At the close of World War II, Allied prosecutors presented evidence that Japanese troops slaughtered about 200,000 noncombatants in their 1937 invasion of Nanking, which was China's capital then. The wholesale killing of Chinese men on the pretext that they were soldiers fleeing in civilian clothes became an orgy of looting, sexual violence and murder now known as the Rape of Nanking.

The survivors of the carnage -- one of the bloodiest massacres of modern times -- now face elimination from history. Last year, on the 70th anniversary of the rampage, Japanese filmmaker Satoru Mizushima produced a revisionist documentary denying the atrocities. According to Mizushima, whose project was supported by nationalist legislators, academics and broadcasters, "There is one indisputable fact: There was no massacre. We don't want our children to grow up thinking Japan is a barbarian country."

Luckily, accounts by Westerners who witnessed the city's siege recorded the true scope of the savagery, a story told in the powerful documentary "Nanking," directed by Bill Guttentag (an Oscar winner for the documentary short "Twin Towers") and Dan Sturman.

Through vintage newsreels, we see Nanking as it was before the invasion, a beautiful, parklike city where many Westerners lived and worked. Archival footage also shows Japanese bombs hitting the city to pave the way for the advancing army. Chinese who could afford to flee left, and foreign occupants were ordered to evacuate. Twenty-two Europeans and Americans courageously remained, unwilling to pursue their own safety while their Chinese friends and neighbors remained in peril. The group included Illinois missionary schoolteacher Minnie Vaturin, Chinese-born American physician Bob Wilson and conscience-stricken German businessman John Rabe, who has been called China's Oskar Schindler. They organized protection for as many as 200,000 Chinese in a two-square-mile "safe zone." The Westerners also filmed and smuggled out chilling footage of the slaughter, shown here alongside interviews with elderly Chinese survivors.
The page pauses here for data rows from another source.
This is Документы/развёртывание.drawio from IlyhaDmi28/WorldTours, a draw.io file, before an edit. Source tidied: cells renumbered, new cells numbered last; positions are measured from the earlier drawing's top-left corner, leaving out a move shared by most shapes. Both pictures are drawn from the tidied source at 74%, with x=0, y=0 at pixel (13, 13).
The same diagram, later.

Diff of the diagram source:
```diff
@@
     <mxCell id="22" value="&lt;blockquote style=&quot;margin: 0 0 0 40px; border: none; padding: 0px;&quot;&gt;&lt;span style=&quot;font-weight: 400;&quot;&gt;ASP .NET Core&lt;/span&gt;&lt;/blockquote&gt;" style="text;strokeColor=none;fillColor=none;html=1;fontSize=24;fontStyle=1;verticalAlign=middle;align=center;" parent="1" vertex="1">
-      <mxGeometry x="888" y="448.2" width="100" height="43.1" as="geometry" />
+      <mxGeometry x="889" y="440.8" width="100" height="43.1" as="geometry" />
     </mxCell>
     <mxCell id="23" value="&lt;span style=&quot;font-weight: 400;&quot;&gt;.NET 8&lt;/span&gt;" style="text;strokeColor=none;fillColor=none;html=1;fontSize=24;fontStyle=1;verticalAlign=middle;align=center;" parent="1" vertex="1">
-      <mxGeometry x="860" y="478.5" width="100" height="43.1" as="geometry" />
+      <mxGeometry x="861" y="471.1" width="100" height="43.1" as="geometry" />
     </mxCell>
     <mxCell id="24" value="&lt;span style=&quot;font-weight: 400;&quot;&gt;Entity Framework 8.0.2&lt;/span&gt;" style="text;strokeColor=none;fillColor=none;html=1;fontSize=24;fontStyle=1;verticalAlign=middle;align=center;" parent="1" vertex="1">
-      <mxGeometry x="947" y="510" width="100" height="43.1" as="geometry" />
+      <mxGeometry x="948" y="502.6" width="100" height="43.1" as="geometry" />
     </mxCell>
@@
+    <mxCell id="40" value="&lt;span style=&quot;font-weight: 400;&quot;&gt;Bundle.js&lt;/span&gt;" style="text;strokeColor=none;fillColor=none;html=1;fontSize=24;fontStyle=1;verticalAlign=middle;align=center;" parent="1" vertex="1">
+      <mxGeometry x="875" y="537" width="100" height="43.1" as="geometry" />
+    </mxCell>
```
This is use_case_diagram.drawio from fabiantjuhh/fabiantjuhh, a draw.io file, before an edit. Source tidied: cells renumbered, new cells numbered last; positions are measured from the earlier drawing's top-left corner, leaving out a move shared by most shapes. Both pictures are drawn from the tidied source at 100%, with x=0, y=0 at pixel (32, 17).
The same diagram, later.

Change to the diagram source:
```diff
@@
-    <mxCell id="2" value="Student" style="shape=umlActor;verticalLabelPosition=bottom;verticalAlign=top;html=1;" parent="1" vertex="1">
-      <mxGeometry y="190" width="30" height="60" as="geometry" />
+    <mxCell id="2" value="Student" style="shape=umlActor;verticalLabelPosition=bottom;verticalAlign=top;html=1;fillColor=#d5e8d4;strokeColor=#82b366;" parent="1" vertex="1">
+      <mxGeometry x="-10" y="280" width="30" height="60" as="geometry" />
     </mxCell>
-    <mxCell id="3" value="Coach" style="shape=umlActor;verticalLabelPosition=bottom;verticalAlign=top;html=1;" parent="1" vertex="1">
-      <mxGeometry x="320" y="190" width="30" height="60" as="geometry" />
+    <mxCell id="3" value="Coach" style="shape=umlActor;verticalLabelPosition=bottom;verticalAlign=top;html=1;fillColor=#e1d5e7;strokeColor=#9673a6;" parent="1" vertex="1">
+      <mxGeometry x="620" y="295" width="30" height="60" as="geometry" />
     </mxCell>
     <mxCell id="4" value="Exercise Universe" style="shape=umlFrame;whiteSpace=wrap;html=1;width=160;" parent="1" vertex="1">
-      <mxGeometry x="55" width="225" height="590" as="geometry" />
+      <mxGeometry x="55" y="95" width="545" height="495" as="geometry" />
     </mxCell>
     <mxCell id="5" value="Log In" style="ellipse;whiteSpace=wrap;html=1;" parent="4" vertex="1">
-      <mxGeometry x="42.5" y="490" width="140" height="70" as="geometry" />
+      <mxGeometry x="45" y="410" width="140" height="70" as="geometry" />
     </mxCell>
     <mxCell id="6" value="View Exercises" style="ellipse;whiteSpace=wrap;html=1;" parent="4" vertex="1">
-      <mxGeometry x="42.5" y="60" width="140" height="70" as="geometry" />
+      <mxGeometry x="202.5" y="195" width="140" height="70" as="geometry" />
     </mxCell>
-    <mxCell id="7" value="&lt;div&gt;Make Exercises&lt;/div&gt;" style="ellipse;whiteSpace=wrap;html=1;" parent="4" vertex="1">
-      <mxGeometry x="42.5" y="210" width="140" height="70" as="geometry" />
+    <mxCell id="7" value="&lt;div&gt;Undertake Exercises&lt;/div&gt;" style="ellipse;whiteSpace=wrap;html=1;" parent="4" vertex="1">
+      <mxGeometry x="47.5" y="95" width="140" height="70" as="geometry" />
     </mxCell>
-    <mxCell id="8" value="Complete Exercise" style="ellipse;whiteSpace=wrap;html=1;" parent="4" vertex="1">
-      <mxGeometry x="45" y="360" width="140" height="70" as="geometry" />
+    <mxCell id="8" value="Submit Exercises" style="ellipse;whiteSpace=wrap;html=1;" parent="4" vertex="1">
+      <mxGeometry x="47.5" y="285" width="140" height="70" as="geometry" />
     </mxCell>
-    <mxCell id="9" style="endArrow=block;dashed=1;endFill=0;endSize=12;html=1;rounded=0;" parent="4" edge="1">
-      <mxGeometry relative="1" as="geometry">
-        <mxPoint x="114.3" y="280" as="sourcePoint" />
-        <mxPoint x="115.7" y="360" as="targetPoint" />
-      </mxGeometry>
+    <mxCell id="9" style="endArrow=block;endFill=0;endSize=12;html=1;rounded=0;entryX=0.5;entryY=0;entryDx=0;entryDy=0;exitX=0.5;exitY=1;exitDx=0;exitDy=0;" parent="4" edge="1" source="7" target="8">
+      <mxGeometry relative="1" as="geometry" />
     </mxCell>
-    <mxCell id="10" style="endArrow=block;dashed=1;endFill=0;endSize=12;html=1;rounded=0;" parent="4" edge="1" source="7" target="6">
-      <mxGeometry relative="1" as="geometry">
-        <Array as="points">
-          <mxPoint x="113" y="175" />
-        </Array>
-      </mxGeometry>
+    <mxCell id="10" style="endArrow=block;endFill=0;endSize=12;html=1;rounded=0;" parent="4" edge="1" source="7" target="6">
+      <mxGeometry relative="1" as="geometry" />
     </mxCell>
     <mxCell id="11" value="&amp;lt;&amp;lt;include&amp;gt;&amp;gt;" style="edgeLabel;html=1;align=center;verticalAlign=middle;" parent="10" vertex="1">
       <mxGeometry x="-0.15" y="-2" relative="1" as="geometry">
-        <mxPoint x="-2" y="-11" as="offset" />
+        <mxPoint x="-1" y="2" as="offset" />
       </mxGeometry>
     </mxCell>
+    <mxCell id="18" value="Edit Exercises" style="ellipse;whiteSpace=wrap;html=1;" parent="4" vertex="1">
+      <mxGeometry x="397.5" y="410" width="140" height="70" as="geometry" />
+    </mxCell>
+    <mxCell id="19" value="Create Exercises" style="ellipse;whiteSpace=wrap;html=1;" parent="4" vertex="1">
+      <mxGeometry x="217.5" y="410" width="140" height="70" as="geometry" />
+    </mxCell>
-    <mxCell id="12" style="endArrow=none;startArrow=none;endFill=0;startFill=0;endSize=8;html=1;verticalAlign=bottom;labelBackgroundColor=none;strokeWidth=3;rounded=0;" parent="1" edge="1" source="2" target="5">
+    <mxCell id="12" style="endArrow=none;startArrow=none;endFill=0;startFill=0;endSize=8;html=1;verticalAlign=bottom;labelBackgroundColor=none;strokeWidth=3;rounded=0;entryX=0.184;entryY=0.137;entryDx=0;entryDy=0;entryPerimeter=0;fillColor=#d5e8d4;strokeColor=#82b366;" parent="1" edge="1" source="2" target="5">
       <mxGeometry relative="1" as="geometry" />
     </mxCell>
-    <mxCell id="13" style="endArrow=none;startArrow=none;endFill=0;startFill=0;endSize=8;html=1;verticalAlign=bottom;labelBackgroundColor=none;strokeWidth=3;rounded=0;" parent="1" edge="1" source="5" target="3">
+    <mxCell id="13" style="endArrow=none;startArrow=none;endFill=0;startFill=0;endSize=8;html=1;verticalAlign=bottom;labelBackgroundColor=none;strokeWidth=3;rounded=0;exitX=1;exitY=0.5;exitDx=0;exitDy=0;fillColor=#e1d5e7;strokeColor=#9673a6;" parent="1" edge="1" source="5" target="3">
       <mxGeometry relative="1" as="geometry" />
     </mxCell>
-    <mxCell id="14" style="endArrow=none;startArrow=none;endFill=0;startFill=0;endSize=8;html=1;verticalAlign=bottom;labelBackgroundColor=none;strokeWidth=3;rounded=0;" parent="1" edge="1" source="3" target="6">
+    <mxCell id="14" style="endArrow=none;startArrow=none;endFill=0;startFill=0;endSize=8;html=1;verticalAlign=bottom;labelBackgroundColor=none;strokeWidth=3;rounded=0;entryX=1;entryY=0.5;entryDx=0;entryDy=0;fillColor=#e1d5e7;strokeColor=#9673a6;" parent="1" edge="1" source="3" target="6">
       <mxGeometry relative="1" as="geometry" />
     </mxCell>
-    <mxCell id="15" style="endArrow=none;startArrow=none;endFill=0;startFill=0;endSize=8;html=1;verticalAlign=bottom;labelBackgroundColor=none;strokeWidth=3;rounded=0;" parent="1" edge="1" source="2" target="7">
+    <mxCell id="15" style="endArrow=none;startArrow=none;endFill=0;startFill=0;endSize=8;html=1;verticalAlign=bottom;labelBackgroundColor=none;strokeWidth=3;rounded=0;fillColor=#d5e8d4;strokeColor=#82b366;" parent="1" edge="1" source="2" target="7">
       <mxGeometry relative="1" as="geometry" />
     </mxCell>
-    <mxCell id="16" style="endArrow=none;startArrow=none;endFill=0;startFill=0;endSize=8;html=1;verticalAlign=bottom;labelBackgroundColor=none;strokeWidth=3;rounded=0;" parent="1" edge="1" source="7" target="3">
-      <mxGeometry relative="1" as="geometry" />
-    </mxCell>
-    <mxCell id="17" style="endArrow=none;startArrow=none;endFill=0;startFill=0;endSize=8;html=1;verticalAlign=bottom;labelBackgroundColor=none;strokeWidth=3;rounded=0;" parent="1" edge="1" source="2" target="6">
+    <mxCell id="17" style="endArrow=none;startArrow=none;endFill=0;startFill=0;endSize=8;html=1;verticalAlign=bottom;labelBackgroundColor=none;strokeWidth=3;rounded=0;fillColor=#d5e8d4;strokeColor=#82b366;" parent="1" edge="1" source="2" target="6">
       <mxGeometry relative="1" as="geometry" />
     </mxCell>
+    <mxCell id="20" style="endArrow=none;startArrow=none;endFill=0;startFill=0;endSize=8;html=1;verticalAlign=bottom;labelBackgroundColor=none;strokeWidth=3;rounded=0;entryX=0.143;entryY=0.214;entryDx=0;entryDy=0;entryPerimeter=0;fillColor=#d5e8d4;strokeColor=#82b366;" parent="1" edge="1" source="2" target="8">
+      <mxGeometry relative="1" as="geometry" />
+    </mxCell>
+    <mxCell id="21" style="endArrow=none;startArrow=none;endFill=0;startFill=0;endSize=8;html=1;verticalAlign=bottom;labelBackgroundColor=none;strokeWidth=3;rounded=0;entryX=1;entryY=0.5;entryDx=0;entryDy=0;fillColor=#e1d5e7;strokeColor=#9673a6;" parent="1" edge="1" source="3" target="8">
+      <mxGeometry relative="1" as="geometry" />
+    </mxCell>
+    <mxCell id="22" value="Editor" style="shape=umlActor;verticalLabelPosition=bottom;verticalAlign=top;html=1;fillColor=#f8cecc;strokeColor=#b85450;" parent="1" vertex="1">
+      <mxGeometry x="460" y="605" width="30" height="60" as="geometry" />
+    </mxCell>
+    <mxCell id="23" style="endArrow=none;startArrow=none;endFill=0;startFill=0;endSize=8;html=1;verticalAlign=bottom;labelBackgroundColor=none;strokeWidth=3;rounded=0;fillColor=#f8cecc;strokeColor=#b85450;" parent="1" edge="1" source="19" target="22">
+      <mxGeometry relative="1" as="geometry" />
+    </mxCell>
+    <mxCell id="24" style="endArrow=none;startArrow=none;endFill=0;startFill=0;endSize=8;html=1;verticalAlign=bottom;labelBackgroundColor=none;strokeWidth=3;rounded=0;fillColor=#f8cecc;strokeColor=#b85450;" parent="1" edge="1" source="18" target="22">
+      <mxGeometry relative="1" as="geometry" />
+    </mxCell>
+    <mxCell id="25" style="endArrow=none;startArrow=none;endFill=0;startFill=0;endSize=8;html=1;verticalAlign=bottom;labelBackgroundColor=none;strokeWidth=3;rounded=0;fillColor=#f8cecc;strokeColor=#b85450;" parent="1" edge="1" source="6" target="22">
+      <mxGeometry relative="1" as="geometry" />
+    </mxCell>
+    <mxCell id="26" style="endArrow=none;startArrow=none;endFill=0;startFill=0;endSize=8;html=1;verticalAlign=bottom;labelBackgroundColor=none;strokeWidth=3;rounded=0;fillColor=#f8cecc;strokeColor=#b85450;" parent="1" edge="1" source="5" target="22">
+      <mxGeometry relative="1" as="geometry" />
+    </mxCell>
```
Actors Woody Harrelson, Jürgen Prochnow, Stephen Dorff and Mariel Hemingway narrate from the journals and letters of those Western witnesses. The on-camera readings bring history to life as a standard voiceover could never do. Prochnow is a troublingly complex figure as Rabe, who takes a courageous stand against local atrocities while ignoring the true character of the Third Reich. In showing how Vaturin was haunted by the horrors she observed -- she saved thousands of lives, yet considered herself a failure -- Hemingway's performance conveys a vulnerable dimension of humility. She proves the adage that a hero is not someone who acts without fear, but in spite of it. "Nanking" is grim but ultimately uplifting, a reminder that even in dangerous times, brave individuals can hold the line against barbarism.

Colin Covert • 612-673-7186